    AP
    In this photo provided by the Virginia State Police on Tuesday, May 31, 2011, authorities investigate a commercial bus accident on I-95 near Bowling Green, Va. The bus was bound for New York City.

    A prosecutor said Friday that a reckless driving charge will be dropped against a driver for a discount bus service whose bus crashed on Interstate 95 in Virginia, killing four people and injuring others, on its way to New York.

    Caroline County Commonwealth's Attorney Tony Spencer told The Associated Press ahead of a scheduled court hearing that his office will not prosecute the misdemeanor charge against Kin Yiu Cheung, 37, of New York.

    Cheung is scheduled for trial in January on four felony counts of involuntary manslaughter. He faces up to 10 years in prison for each count if convicted.

    Court records show Cheung admitted to police that he fell asleep at the wheel when the low-fare Sky Express bus from Greensboro, N.C., to New York City swerved off Interstate 95 about 30 miles north of Richmond, hit an embankment and overturned with 60 people aboard May 31.

    Chopper Video: NYC-Bound Tour Bus Overturns, 4 Dead

    [NY] Chopper Video: NYC-Bound Tour Bus Overturns, 4 Dead
    Fire department and emergency personnel flood the scene of a tour bus crash in central Virginia. The bus was en route to New York City's Chinatown.
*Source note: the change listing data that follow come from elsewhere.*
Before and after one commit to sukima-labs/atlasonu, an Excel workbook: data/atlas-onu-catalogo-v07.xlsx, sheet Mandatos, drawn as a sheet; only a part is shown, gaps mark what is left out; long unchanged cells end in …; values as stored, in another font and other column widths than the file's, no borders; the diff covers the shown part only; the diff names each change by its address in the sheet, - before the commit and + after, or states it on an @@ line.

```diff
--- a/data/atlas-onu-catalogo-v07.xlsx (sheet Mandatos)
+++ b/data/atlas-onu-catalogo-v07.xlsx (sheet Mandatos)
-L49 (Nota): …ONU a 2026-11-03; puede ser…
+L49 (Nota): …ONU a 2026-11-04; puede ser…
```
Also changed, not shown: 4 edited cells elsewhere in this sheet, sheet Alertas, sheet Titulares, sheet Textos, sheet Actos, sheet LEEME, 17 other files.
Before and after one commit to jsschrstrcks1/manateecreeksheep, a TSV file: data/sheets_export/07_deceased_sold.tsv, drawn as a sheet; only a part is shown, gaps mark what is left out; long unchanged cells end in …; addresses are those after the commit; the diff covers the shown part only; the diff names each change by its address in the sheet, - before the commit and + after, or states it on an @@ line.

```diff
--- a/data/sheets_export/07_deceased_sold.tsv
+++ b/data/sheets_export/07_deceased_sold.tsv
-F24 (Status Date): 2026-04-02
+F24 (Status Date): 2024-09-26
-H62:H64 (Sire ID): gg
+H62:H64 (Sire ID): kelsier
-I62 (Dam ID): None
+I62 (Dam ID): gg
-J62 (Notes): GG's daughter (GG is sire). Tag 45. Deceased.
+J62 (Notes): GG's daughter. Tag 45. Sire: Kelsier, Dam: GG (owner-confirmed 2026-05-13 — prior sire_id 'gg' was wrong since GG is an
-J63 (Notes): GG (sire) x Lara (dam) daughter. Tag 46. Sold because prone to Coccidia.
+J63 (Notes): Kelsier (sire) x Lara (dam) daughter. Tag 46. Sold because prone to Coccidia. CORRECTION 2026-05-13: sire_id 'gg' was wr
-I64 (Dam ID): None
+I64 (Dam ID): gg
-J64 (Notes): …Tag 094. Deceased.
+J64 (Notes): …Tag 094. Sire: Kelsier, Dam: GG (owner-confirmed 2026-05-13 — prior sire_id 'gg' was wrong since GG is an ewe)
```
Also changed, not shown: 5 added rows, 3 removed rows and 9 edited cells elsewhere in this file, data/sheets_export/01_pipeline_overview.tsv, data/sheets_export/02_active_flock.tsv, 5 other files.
Four people were killed in the crash. (Published Tuesday, May 31, 2011)

    His attorneys have called the crash a "terrible accident and a tragedy."

    Virginia State Police said those killed in the crash were Karen Blyden-Decastro, 46, of Cambria Heights, N.Y.; Sie Giok Giang, 63, of Philadelphia; Josefa Torres, 78, of Jamaica, N.Y.; and Denny Estefany Martinez, 25, of Jersey City, N.J.

    Transportation Department officials were in the process of shutting down the company at the time of the crash, but had given the Charlotte, N.C., company an extra 10 days to appeal an unsatisfactory safety rating.

    A timeline released by the department indicated that without the extension, Sky Express would have ceased operations the weekend before the crash. Transportation Secretary Ray LaHood has directed the department to stop extending appeals periods for operators found to be unsafe.

    Following the crash, federal officials shut down the bus line and then issued a cease-and-desist order against the company after finding it was trying to sell tickets under other names.

    Sky Express is part of an industry of inexpensive buses that travel the East Coast offering cheap fares, convenient routes and, in some cases, free wireless Internet. The industry is in the fifth year of a boom, but a string of deadly accidents has prompted calls for tougher federal regulation.

    According to Federal Motor Carrier Safety Administration records, Sky Express buses had been involved in four crashes with an injury or fatality — it didn't specify which — during the two-year period that ended May 20. The company also had been cited for 46 violations of drivers being fatigued over that same period, ranking it worse than 86 percent of commercial motor carriers.